▸ **Problem to solve**: Could you find every line in the records below that contains the word "const" and copy it?

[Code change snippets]
[Start of Attachment]

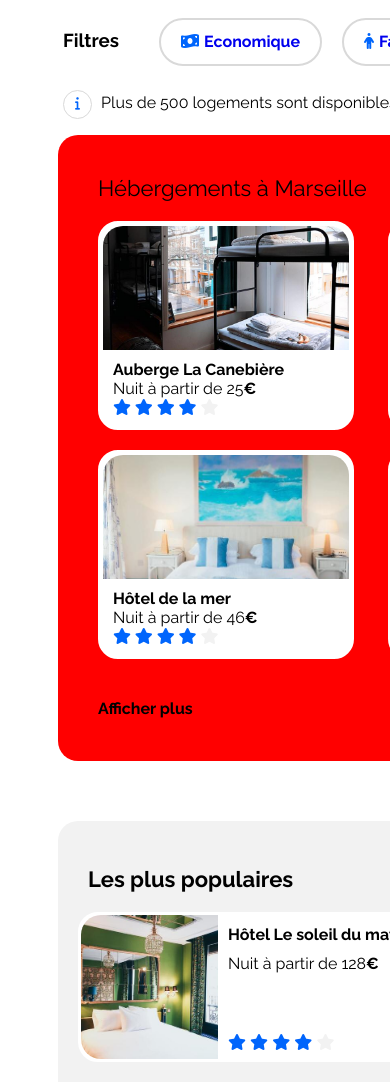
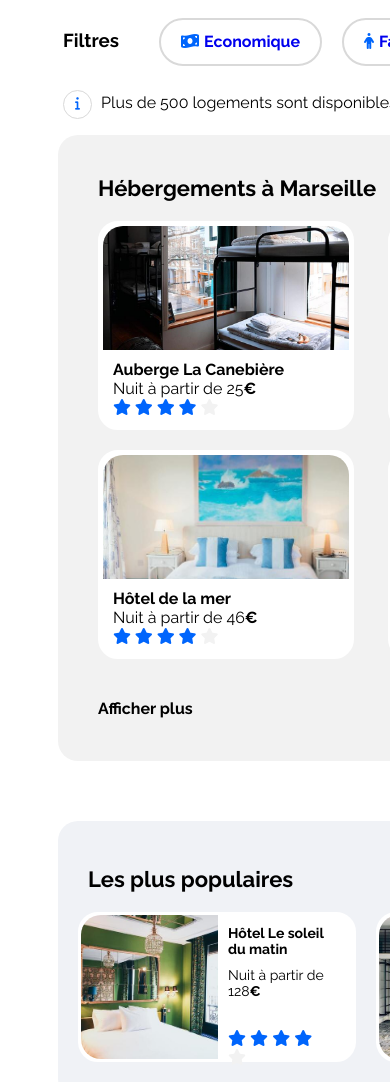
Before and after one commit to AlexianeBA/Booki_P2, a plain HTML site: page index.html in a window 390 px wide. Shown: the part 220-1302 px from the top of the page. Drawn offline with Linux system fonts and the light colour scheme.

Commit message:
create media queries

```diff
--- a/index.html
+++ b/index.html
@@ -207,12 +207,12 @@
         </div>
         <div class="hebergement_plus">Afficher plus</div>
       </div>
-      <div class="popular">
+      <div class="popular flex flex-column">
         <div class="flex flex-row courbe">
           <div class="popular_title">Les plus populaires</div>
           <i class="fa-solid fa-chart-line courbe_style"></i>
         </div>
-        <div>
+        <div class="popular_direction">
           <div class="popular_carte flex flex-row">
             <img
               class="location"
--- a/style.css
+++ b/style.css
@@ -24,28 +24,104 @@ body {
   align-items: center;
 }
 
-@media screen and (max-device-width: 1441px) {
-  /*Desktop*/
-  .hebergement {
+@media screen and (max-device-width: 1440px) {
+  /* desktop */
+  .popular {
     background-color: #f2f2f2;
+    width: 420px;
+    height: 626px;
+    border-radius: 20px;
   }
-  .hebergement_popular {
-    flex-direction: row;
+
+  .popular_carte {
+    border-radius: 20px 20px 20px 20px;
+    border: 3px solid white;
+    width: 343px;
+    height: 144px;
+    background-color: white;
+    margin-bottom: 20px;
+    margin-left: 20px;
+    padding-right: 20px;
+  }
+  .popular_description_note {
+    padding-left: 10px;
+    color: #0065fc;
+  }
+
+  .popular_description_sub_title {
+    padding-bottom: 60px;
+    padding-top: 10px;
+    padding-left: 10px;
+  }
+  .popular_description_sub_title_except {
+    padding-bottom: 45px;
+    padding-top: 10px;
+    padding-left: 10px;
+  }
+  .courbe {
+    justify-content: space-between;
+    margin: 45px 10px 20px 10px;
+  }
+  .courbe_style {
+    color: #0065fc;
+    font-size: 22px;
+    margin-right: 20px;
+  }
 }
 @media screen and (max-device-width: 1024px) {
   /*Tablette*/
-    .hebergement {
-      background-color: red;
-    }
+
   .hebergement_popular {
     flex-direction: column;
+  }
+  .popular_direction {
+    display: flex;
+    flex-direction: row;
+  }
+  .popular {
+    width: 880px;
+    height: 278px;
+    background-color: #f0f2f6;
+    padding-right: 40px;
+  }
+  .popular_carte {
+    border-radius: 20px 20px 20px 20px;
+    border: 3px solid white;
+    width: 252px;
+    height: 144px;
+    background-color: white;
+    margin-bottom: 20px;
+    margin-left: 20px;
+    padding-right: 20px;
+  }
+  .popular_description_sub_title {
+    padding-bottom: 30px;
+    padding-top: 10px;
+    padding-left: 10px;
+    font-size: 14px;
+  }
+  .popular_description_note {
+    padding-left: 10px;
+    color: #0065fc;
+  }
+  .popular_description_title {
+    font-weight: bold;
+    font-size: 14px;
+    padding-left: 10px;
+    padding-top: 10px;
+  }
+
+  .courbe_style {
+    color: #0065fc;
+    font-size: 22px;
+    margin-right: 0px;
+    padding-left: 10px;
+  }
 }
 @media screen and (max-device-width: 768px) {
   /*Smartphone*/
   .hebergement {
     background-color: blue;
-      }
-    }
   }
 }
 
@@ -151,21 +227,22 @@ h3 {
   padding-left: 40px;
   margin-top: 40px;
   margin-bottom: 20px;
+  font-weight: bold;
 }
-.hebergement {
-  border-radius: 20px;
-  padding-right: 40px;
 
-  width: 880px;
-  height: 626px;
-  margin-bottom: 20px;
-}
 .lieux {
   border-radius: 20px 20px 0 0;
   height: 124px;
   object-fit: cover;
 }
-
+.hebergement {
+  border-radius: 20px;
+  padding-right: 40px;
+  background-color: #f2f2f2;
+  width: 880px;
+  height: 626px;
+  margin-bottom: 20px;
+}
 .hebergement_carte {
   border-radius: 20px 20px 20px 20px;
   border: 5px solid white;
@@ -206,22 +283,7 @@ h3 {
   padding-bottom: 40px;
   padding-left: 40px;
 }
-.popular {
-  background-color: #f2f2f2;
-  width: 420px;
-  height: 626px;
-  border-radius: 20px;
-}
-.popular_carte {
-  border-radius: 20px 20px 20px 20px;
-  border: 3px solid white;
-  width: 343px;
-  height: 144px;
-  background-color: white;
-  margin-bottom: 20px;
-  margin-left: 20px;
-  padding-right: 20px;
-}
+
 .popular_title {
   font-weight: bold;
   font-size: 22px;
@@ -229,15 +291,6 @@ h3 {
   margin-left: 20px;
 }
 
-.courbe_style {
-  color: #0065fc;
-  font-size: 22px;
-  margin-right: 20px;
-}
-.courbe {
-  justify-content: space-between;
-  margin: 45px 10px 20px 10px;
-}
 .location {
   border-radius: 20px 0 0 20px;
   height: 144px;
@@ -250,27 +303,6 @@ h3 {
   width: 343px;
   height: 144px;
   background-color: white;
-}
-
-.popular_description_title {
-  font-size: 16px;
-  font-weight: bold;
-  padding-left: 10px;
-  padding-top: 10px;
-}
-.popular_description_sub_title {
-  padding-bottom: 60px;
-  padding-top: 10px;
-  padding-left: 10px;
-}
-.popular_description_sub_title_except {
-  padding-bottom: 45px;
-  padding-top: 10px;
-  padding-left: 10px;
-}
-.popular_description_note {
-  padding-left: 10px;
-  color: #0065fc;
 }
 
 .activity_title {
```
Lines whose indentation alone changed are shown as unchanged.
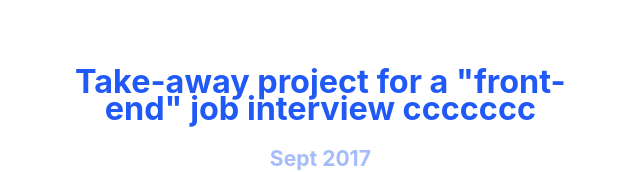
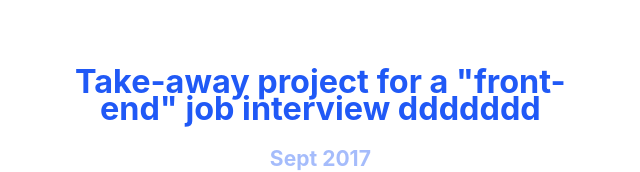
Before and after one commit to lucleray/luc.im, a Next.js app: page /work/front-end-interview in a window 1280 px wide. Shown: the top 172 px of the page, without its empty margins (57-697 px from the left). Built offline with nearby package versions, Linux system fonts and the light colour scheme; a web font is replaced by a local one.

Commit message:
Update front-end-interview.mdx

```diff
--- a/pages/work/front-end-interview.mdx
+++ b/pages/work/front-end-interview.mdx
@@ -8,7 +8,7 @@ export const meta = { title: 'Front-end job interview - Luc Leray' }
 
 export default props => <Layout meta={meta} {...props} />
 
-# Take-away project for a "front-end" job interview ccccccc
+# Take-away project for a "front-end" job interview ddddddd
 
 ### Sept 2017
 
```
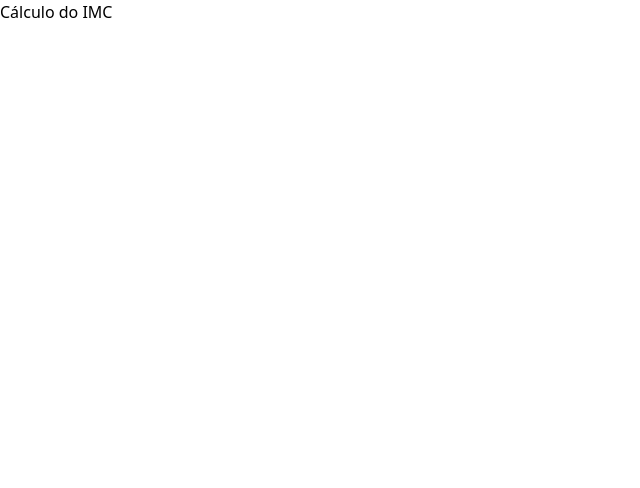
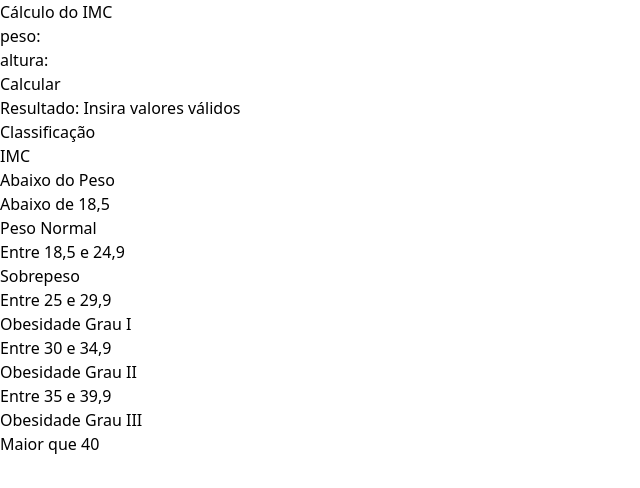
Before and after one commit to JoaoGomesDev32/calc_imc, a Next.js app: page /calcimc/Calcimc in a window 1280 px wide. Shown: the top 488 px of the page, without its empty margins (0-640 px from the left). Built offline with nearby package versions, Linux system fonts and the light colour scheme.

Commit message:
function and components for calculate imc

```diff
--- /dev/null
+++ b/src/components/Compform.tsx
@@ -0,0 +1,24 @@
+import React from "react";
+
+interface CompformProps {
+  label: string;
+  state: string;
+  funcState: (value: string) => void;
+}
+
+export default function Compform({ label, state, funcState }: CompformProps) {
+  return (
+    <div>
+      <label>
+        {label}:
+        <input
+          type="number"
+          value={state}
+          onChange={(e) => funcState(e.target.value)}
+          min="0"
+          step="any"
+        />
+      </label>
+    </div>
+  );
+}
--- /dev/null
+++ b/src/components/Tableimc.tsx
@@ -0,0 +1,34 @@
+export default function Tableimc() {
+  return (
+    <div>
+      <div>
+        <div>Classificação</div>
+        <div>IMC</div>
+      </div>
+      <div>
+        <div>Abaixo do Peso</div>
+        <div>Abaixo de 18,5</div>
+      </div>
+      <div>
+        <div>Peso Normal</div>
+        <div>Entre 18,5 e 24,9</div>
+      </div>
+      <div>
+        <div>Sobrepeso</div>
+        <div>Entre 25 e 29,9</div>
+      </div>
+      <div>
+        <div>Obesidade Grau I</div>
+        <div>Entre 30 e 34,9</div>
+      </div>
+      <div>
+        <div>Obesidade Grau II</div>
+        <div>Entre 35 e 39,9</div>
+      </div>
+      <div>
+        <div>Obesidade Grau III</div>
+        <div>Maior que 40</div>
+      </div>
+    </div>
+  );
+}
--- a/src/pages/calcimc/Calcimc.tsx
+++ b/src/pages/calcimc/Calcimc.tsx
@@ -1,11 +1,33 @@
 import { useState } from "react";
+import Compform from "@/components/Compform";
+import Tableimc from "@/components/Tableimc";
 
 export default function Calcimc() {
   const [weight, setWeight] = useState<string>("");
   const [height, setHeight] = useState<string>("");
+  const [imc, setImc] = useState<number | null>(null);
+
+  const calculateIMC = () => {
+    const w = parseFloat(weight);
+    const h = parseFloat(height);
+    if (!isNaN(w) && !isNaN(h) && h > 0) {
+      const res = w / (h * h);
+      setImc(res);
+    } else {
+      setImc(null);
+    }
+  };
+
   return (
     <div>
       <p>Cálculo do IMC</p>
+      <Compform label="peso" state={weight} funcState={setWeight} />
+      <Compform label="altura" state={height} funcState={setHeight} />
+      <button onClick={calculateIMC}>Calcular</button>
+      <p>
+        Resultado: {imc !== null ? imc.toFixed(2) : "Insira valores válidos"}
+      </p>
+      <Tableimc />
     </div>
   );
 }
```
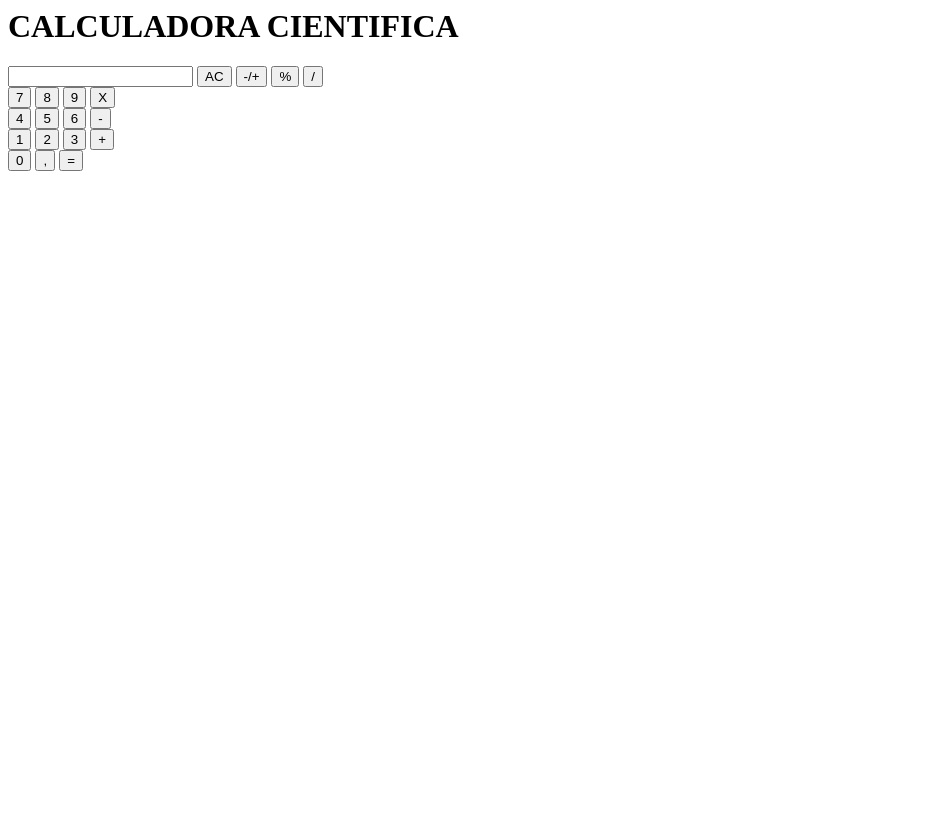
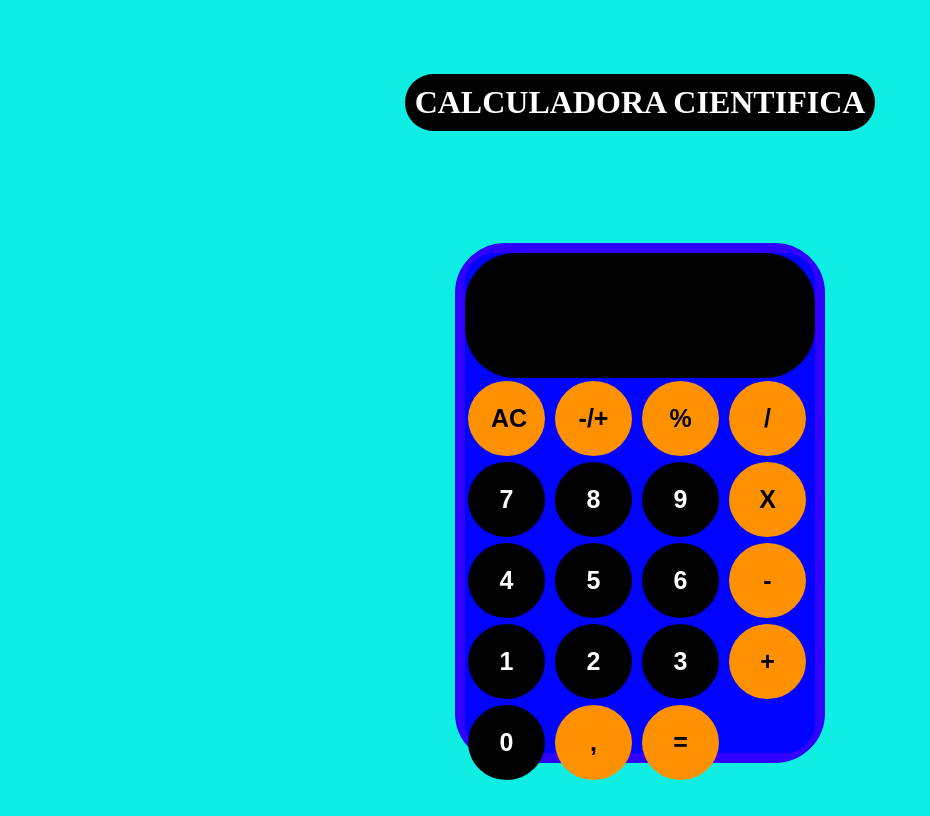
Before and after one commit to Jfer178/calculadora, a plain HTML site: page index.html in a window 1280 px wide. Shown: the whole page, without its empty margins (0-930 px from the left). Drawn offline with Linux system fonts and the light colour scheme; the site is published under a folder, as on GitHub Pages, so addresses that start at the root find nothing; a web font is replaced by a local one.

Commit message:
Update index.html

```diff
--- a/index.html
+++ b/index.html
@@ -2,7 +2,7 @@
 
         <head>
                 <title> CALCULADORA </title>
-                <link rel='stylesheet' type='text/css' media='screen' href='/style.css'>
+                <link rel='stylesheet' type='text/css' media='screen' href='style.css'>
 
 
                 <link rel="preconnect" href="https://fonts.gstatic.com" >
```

[End of Attachment]

▸ **Output of the exercise**:
@@ -8,7 +8,7 @@ export const meta = { title: 'Front-end job interview - Luc Leray' }
   const [weight, setWeight] = useState<string>("");
   const [height, setHeight] = useState<string>("");
+  const [imc, setImc] = useState<number | null>(null);
+  const calculateIMC = () => {
+    const w = parseFloat(weight);
+    const h = parseFloat(height);
+      const res = w / (h * h);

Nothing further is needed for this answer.